The mobilities I describe were not unrestricted; conversations with traders reveal how recurrent border closures and new tariff regimes actually are. Both affect traders’ bottom line. The ‘grassroots globalization’ (or ‘globalization from below’) in trader mobility rested on the ability of traders to negotiate border checkpoints. Often, the circulation of goods and the movement of cash was seemingly in violation of state regulations; simultaneously, it can also be considered a negotiation of border checkpoints, that were cognisant of how authority was localized in particular chokepoints, and how it could be negotiated. This then was not a borderless world, but one where individuals required knowledge of how to negotiate state regulation.5 Ngo, T-W. & Hung, E. 2019. ‘The Political Economy of Border Checkpoints in Shadow Exchanges’, Journal of Contemporary Asia 49(2)..
Finally, besides what they reveal about informality and globalization, bazaars illustrate trajectories of global capital flows. Consider Afiyatabad, a non-descript border market in Pakistan’s Karakoram mountains. The Karakoram Highway runs through Afiyatabad, and 75 kilometers later it joins the Chinese road network at the Pakistan-China border. After 2013, the China-Pakistan Economic Corridor was mapped onto the Karakoram Highway, which subsequently became one of six economic corridors under the Belt and Road Initiative, and its flagship project.
While the volume of cargo from China passing through Afiyatabad has increased sharply since 2015—container trucks barrel through the bazaar all day—traders complain they are worse off now. The reason: a new border regime clamping down on local cross-border peddling, which had previously sustained commerce in the small bazaar and injected small volumes of cash into local household economies. Standing in Afiyatabad amidst closed shops as containers roll past, the bazaar suggests that the Belt and Road Initiative moves investment capital between increasing distant locales—or ‘pivot cities’, in China’s policy lexicon—thus transforming bordering for communities for whom cross-border mobility was essential. Hence, what is promised as benefit-for-all or win-win in Belt and Road globalizing narratives ends up bypassing the very people on the frontlines of the new geographies of connectivity.

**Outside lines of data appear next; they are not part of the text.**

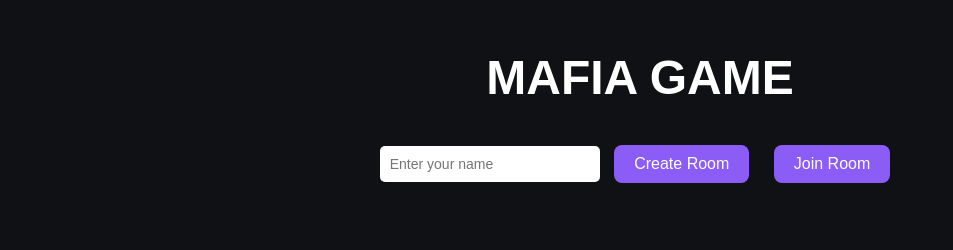
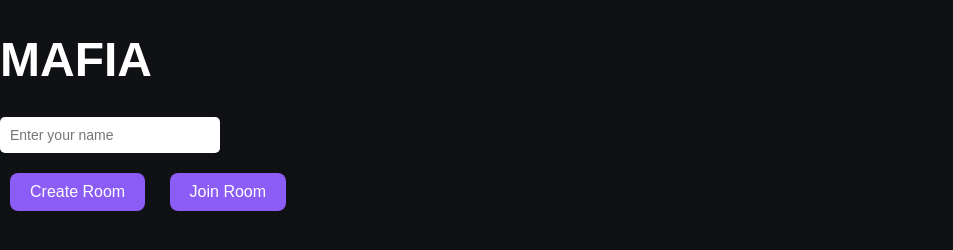
Before and after one commit to ShakyatheCoder/Mafia-v1.0, a plain HTML site: page index.html in a window 1280 px wide. Shown: the whole page, without its empty margins (0-953 px from the left). Drawn offline with Linux system fonts and the light colour scheme.

Commit message:
Update index.html

```diff
--- a/index.html
+++ b/index.html
@@ -2,24 +2,22 @@
 <html lang="en">
 <head>
 <meta charset="UTF-8">
-<title>Mafia Game</title>
+<title>Mafia Online</title>
 <link rel="stylesheet" href="style.css">
 </head>
 <body>
-<div class="container">
-    <h1>MAFIA GAME</h1>
-    <div class="menu">
-        <input type="text" id="playerName" placeholder="Enter your name">
-        <button id="createBtn">Create Room</button>
-        <button id="joinBtn">Join Room</button>
+
+<div class="center">
+    <h1 class="title">MAFIA</h1>
+
+    <input id="name" placeholder="Enter your name" maxlength="16">
+
+    <div class="btns">
+        <button id="create">Create Room</button>
+        <button id="join">Join Room</button>
     </div>
 
-    <div id="roomDiv" class="hidden">
-        <h2 id="roomTitle"></h2>
-        <p>Players:</p>
-        <ul id="playerList"></ul>
-        <button id="startGameBtn" disabled>Start Game</button>
-    </div>
+    <p id="status"></p>
 </div>
 
 <script src="app.js"></script>
```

Hasan H. Karrar, Lahore University of Management Sciences, email@example.com